_REQUIREMENT_
For the data below, report the number of lines that contain the string "Matrix" and nothing else.

________________________________________

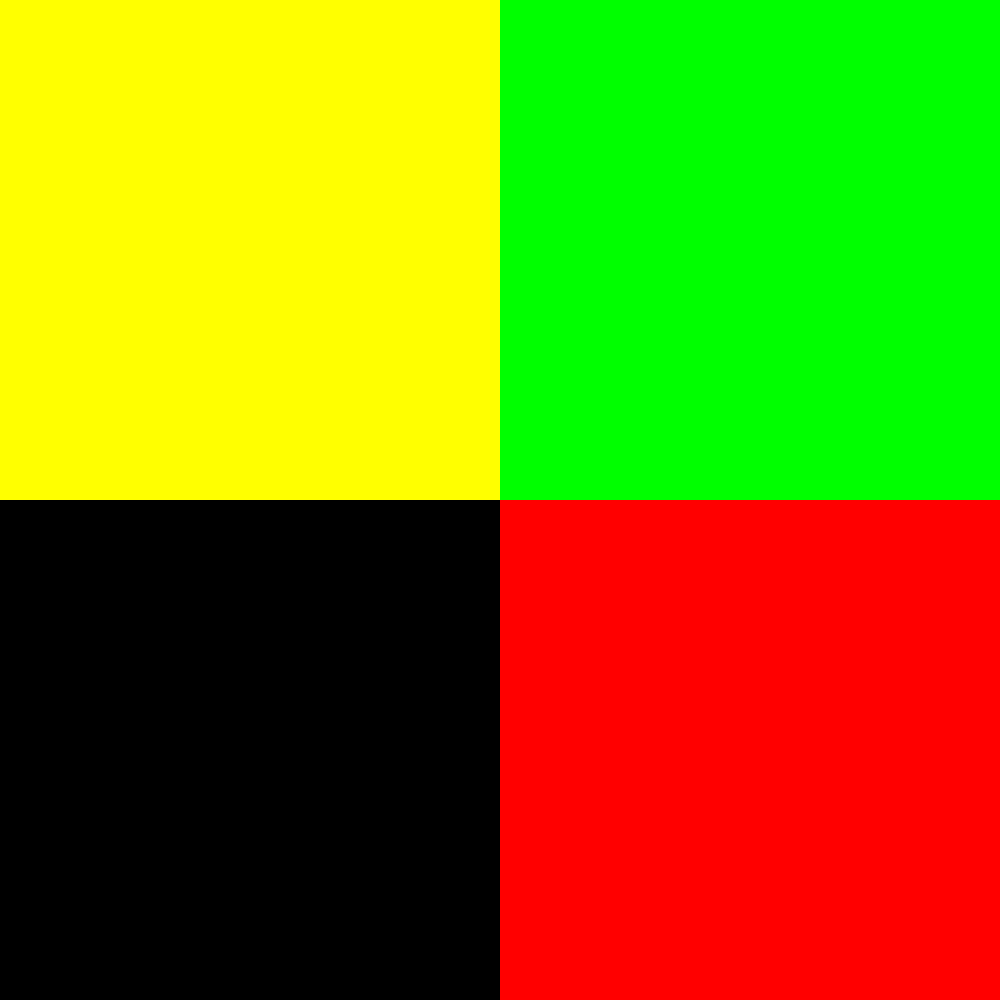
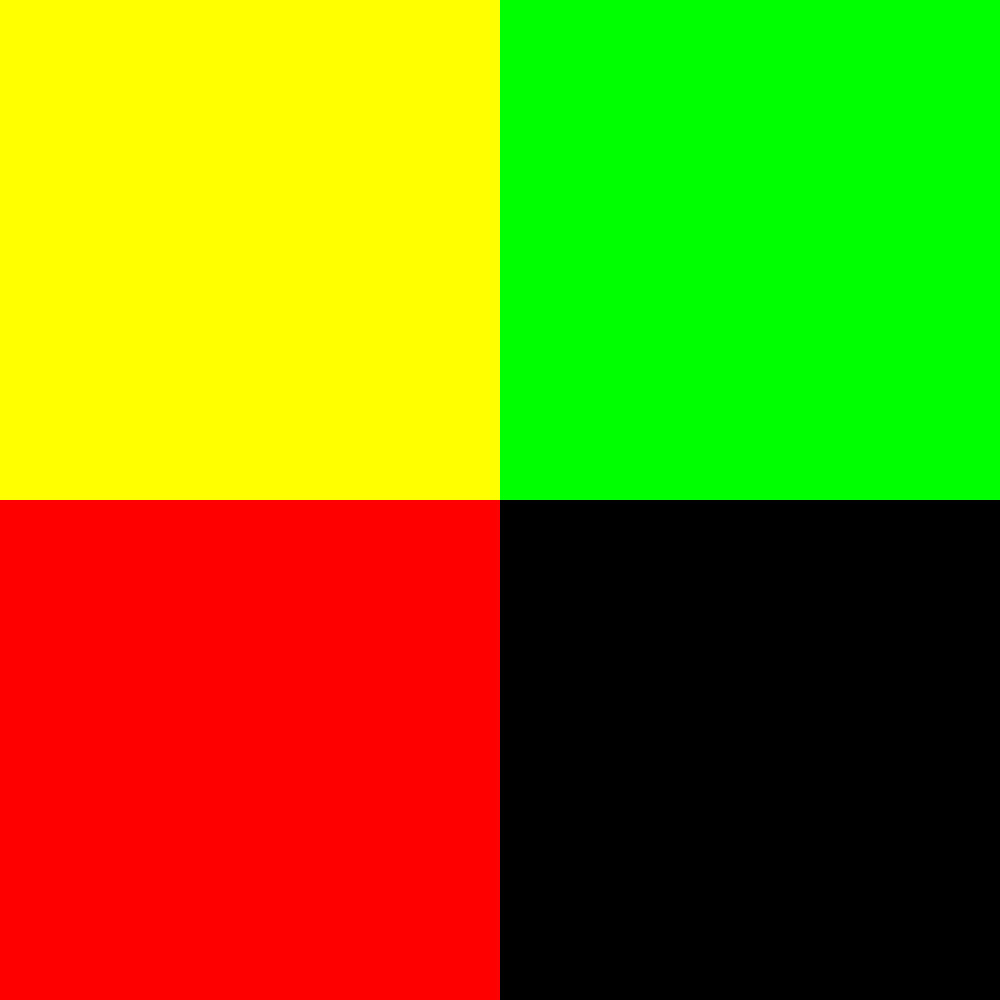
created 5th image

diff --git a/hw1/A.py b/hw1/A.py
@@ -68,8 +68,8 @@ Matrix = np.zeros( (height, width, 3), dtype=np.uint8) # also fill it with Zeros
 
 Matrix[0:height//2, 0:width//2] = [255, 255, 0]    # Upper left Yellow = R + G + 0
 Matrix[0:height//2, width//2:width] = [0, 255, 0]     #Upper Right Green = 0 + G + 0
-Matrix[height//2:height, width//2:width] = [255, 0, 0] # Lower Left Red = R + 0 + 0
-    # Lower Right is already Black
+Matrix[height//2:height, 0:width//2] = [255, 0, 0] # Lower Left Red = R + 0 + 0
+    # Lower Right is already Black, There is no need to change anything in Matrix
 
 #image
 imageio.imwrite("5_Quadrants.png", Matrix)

________________________________________

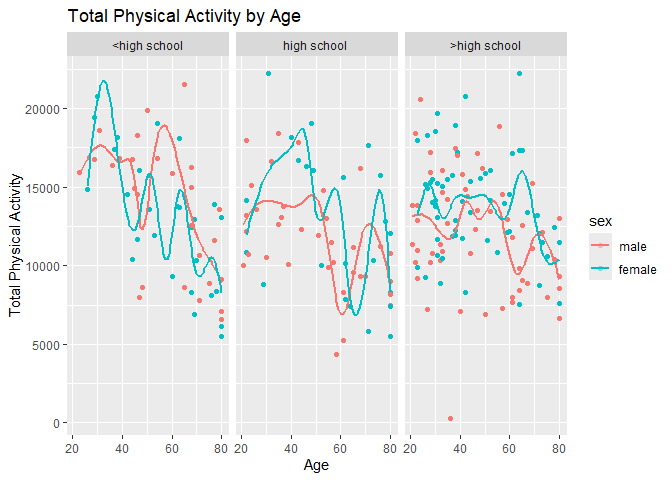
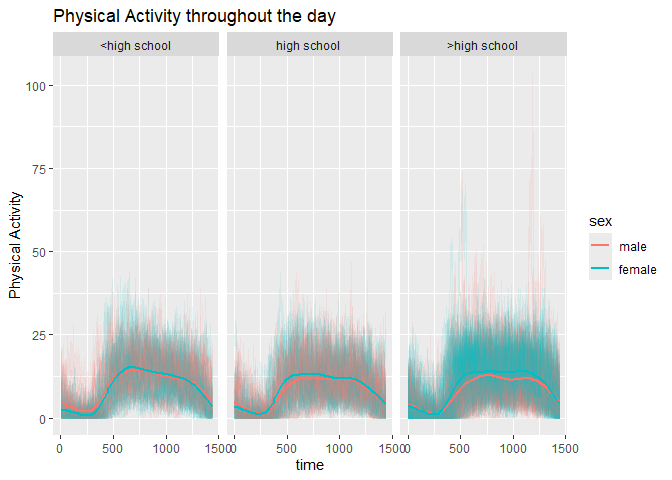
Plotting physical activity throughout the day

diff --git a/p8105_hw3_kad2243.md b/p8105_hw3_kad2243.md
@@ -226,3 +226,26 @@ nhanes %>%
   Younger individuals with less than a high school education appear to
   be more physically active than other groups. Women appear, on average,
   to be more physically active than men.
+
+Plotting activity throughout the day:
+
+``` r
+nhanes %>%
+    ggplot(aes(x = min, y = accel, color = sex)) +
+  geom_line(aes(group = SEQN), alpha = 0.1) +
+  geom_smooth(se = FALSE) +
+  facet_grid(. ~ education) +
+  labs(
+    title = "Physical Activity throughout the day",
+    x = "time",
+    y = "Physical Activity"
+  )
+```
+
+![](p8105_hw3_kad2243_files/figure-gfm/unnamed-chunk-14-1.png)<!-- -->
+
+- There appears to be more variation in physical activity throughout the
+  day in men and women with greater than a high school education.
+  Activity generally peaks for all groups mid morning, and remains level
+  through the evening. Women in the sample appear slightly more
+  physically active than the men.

________________________________________

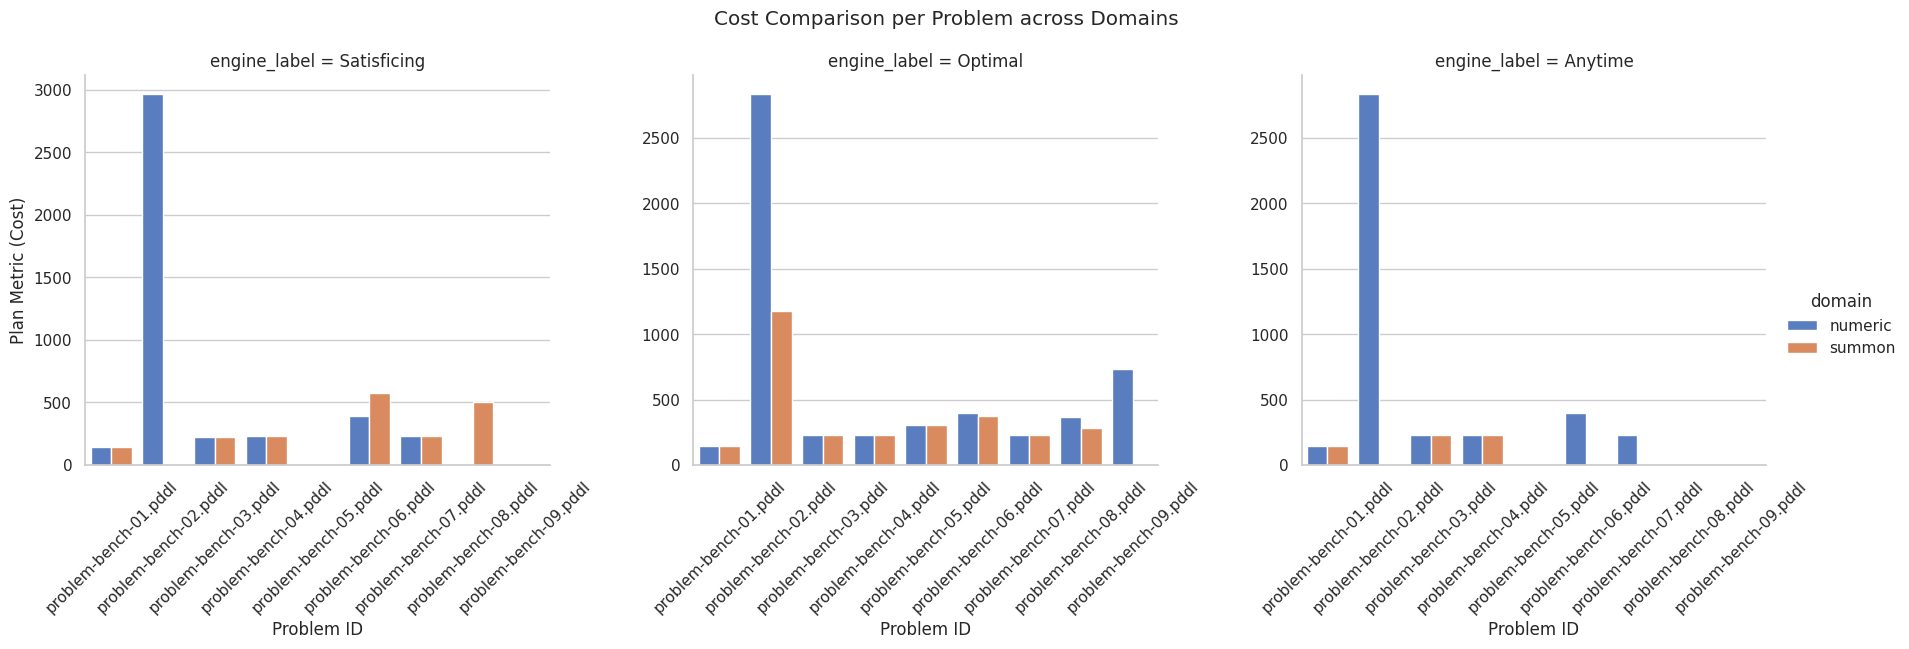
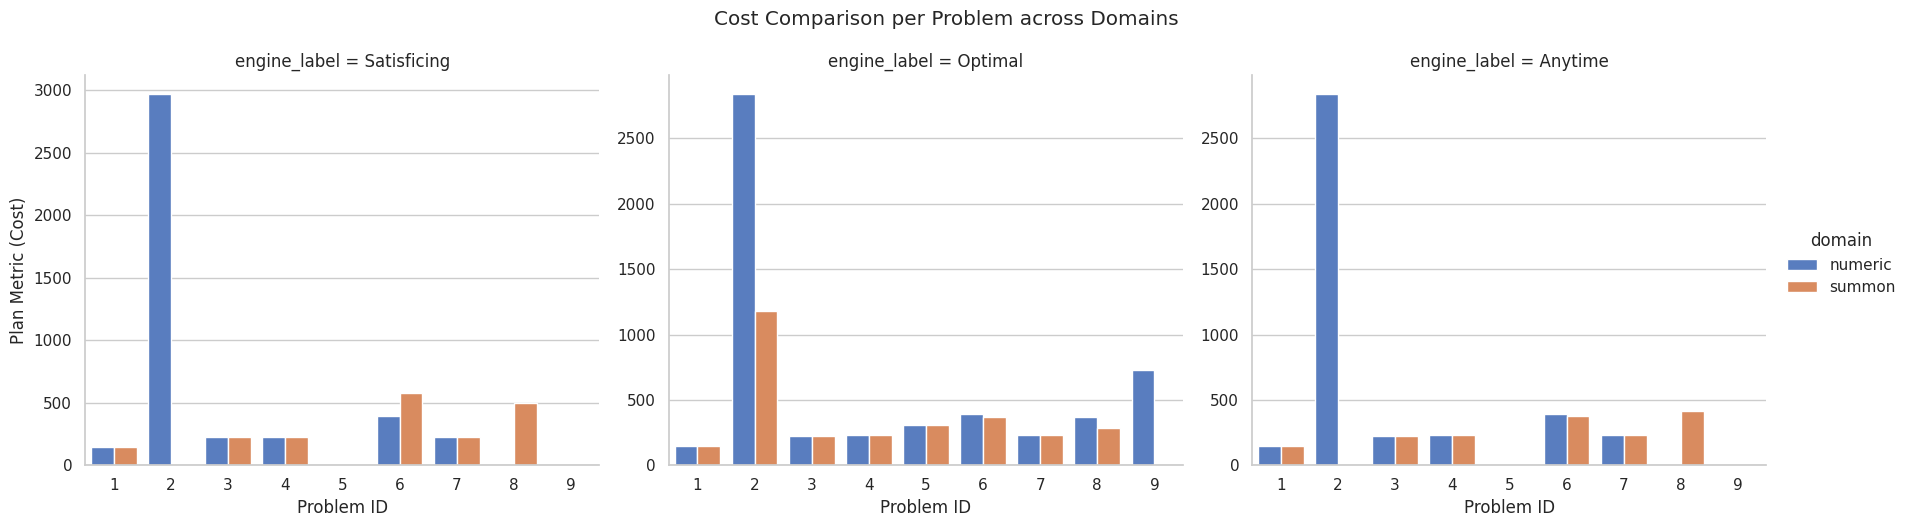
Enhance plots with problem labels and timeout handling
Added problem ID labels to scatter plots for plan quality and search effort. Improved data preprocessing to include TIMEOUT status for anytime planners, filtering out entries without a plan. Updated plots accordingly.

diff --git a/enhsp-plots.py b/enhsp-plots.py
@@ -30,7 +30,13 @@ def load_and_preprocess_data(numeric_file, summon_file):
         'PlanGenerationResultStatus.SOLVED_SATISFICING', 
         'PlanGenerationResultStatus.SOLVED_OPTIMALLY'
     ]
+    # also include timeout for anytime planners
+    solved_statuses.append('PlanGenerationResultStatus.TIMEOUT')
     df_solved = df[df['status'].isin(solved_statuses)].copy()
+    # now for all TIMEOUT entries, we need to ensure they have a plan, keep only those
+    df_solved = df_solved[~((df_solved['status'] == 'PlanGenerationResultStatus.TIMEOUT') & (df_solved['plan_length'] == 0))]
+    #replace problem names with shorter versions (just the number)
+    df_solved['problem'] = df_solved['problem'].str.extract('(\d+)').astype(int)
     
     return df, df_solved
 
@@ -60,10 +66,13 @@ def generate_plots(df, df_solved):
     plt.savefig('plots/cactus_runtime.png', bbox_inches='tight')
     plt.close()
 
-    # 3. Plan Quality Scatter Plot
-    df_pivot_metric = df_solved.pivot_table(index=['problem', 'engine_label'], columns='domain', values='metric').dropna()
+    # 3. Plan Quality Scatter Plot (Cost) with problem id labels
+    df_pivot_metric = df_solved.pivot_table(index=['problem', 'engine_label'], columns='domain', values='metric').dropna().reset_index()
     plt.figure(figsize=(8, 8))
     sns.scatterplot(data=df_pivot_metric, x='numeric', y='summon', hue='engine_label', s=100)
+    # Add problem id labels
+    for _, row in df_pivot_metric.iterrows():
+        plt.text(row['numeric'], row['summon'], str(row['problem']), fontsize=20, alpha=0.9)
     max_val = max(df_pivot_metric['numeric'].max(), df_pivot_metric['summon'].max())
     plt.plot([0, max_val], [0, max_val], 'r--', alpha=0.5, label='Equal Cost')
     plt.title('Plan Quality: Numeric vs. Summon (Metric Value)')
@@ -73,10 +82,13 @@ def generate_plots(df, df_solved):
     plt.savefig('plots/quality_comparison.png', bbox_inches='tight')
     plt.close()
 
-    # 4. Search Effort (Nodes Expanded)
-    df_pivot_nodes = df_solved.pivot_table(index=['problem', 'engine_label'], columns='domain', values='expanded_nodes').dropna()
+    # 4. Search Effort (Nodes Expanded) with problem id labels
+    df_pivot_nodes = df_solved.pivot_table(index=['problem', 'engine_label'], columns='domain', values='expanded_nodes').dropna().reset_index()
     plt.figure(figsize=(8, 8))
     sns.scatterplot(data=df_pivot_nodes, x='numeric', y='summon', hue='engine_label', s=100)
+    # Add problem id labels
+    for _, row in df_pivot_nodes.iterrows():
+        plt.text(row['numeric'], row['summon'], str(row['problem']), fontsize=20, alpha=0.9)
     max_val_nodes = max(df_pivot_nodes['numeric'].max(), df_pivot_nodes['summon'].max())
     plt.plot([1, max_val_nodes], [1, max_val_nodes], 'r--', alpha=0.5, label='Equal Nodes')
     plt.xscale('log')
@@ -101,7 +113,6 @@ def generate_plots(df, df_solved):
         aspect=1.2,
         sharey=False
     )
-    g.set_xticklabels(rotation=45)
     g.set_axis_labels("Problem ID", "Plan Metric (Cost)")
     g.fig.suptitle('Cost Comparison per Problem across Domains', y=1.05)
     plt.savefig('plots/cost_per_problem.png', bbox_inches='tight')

________________________________________

_RESPONSE TO THIS EXERCISE_
7